» Records shown:

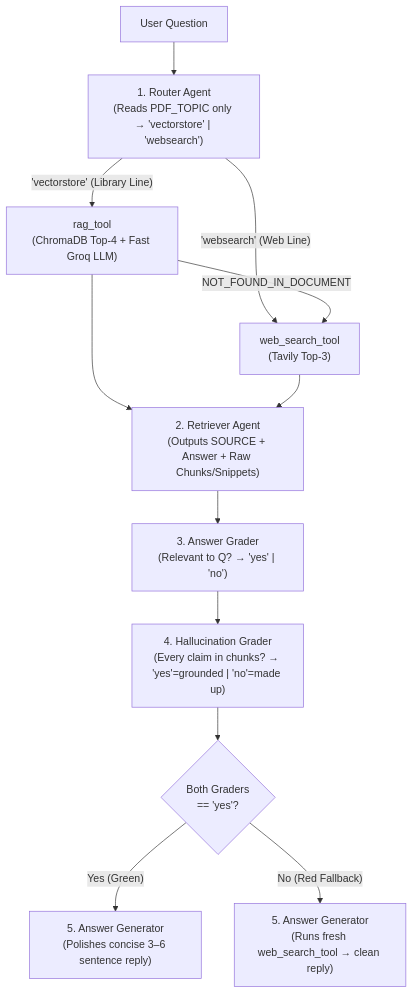
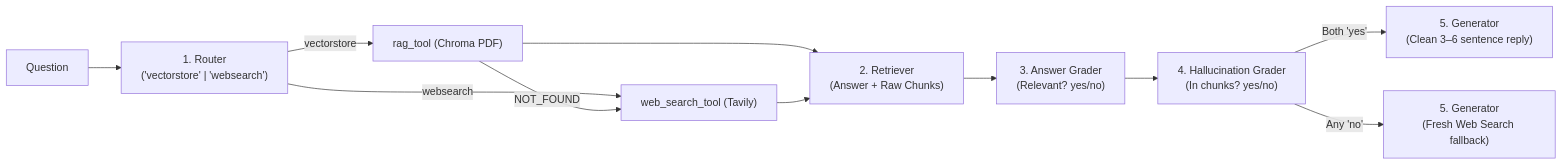
The diagram in study-material/02-agentic-rag/QUICK_REVISION.md (pankajspace/ai-bootcamp), drawn with Mermaid before and after one commit. The commit also changed other lines of this file and 2 other files, not shown here.

Commit message:
Refactor QUICK_REVISION.md for clarity and conciseness; streamline sections on Deep Search, Planning, Validation, and Security. Update workflow diagrams and enhance descriptions of tools and processes. Improve formatting and remove redundant information for better readability.

````diff
--- a/study-material/02-agentic-rag/QUICK_REVISION.md
+++ b/study-material/02-agentic-rag/QUICK_REVISION.md
@@ -32,13 +26,11 @@
 ```mermaid
-flowchart TD
-    Q["User Question"] --> A1["1. Router Agent\n(Reads PDF_TOPIC only → 'vectorstore' | 'websearch')"]
-    A1 -- "'vectorstore' (Library Line)" --> RT["rag_tool\n(ChromaDB Top-4 + Fast Groq LLM)"]
-    A1 -- "'websearch' (Web Line)" --> WT["web_search_tool\n(Tavily Top-3)"]
-    RT -- "NOT_FOUND_IN_DOCUMENT" --> WT
-    RT & WT --> A2["2. Retriever Agent\n(Outputs SOURCE + Answer + Raw Chunks/Snippets)"]
-    A2 --> A3["3. Answer Grader\n(Relevant to Q? → 'yes' | 'no')"]
-    A3 --> A4["4. Hallucination Grader\n(Every claim in chunks? → 'yes'=grounded | 'no'=made up)"]
-    A4 --> DEC{"Both Graders\n== 'yes'?"}
-    DEC -- "Yes (Green)" --> A5G["5. Answer Generator\n(Polishes concise 3–6 sentence reply)"]
-    DEC -- "No (Red Fallback)" --> A5R["5. Answer Generator\n(Runs fresh web_search_tool → clean reply)"]
+flowchart LR
+    Q["Question"] --> R["1. Router\n('vectorstore' | 'websearch')"]
+    R -- "vectorstore" --> PDF["rag_tool (Chroma PDF)"]
+    R -- "websearch" --> WEB["web_search_tool (Tavily)"]
+    PDF -- "NOT_FOUND" --> WEB
+    PDF & WEB --> RET["2. Retriever\n(Answer + Raw Chunks)"]
+    RET --> G1["3. Answer Grader\n(Relevant? yes/no)"] --> G2["4. Hallucination Grader\n(In chunks? yes/no)"]
+    G2 -- "Both 'yes'" --> GEN1["5. Generator\n(Clean 3–6 sentence reply)"]
+    G2 -- "Any 'no'" --> GEN2["5. Generator\n(Fresh Web Search fallback)"]
 ```
````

» What to do:
Each line of the data is to be duplicated exactly; pictures stay out of the copy.

» Response:
The diagram in study-material/02-agentic-rag/QUICK_REVISION.md (pankajspace/ai-bootcamp), drawn with Mermaid before and after one commit. The commit also changed other lines of this file and 2 other files, not shown here.

Commit message:
Refactor QUICK_REVISION.md for clarity and conciseness; streamline sections on Deep Search, Planning, Validation, and Security. Update workflow diagrams and enhance descriptions of tools and processes. Improve formatting and remove redundant information for better readability.

````diff
--- a/study-material/02-agentic-rag/QUICK_REVISION.md
+++ b/study-material/02-agentic-rag/QUICK_REVISION.md
@@ -32,13 +26,11 @@
 ```mermaid
-flowchart TD
-    Q["User Question"] --> A1["1. Router Agent\n(Reads PDF_TOPIC only → 'vectorstore' | 'websearch')"]
-    A1 -- "'vectorstore' (Library Line)" --> RT["rag_tool\n(ChromaDB Top-4 + Fast Groq LLM)"]
-    A1 -- "'websearch' (Web Line)" --> WT["web_search_tool\n(Tavily Top-3)"]
-    RT -- "NOT_FOUND_IN_DOCUMENT" --> WT
-    RT & WT --> A2["2. Retriever Agent\n(Outputs SOURCE + Answer + Raw Chunks/Snippets)"]
-    A2 --> A3["3. Answer Grader\n(Relevant to Q? → 'yes' | 'no')"]
-    A3 --> A4["4. Hallucination Grader\n(Every claim in chunks? → 'yes'=grounded | 'no'=made up)"]
-    A4 --> DEC{"Both Graders\n== 'yes'?"}
-    DEC -- "Yes (Green)" --> A5G["5. Answer Generator\n(Polishes concise 3–6 sentence reply)"]
-    DEC -- "No (Red Fallback)" --> A5R["5. Answer Generator\n(Runs fresh web_search_tool → clean reply)"]
+flowchart LR
+    Q["Question"] --> R["1. Router\n('vectorstore' | 'websearch')"]
+    R -- "vectorstore" --> PDF["rag_tool (Chroma PDF)"]
+    R -- "websearch" --> WEB["web_search_tool (Tavily)"]
+    PDF -- "NOT_FOUND" --> WEB
+    PDF & WEB --> RET["2. Retriever\n(Answer + Raw Chunks)"]
+    RET --> G1["3. Answer Grader\n(Relevant? yes/no)"] --> G2["4. Hallucination Grader\n(In chunks? yes/no)"]
+    G2 -- "Both 'yes'" --> GEN1["5. Generator\n(Clean 3–6 sentence reply)"]
+    G2 -- "Any 'no'" --> GEN2["5. Generator\n(Fresh Web Search fallback)"]
 ```
````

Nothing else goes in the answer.